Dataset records
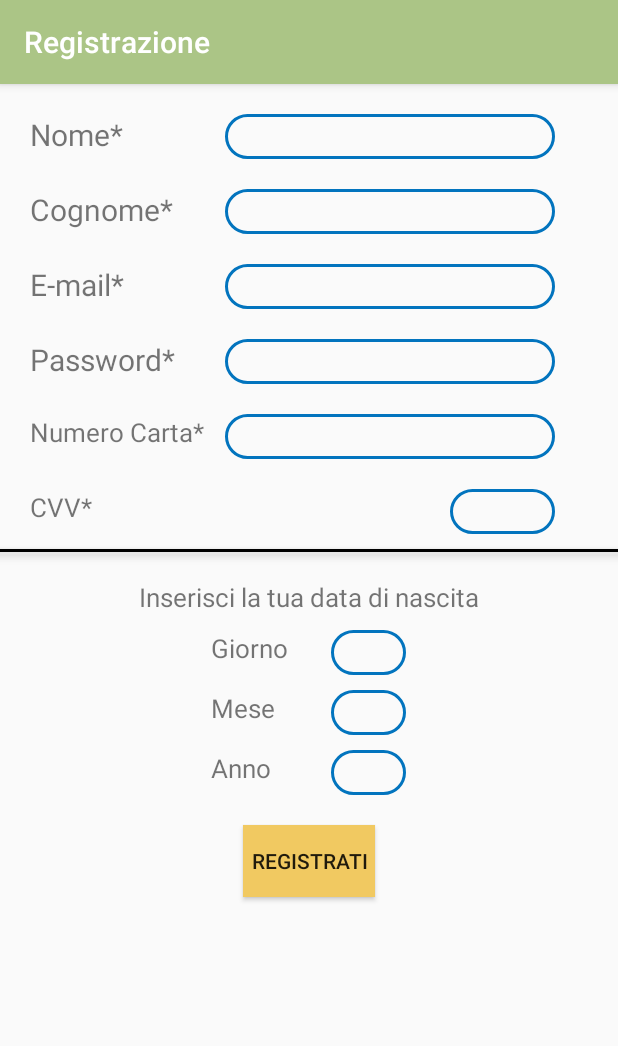
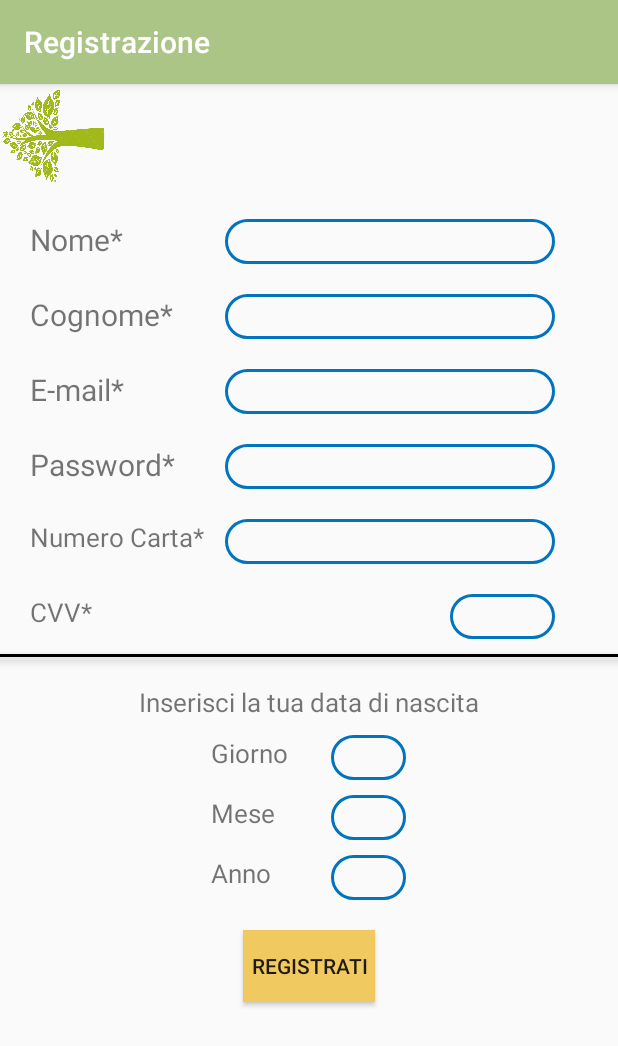
Before and after one commit to kenz097/Gruppo-18-Smart-Farming, an Android app: the Registrazione screen opened directly, with no data from a screen before it, on a phone screen of 412 x 824 dp. Shown: the top 1046 px of the screen. Run offline under Robolectric (Android 15) with nearby library versions, the phone set to English and light mode, and no system bars.

Commit message:
Aggiunto bottone per tornare indietro dalla registrazione

```diff
--- a/app/src/main/res/layout/activity_registrazione.xml
+++ b/app/src/main/res/layout/activity_registrazione.xml
@@ -4,7 +4,16 @@
     android:layout_height="match_parent"
     android:orientation="vertical">
 
+    <ImageButton
+        android:id="@+id/backId"
+        android:layout_width="70dp"
+        android:layout_height="70dp"
+        android:background="@drawable/back"
+        android:onClick="goLogin"
+        />
+
     <RelativeLayout
+        android:layout_below="@id/backId"
         android:id="@+id/firstRelative"
         android:layout_width="match_parent"
         android:layout_height="wrap_content"
```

EXERCISE DIRECTIONS: Find the word "main" in the data and copy out each line where it turns up.

SOLVED EXERCISE:
--- a/app/src/main/res/layout/activity_registrazione.xml
+++ b/app/src/main/res/layout/activity_registrazione.xml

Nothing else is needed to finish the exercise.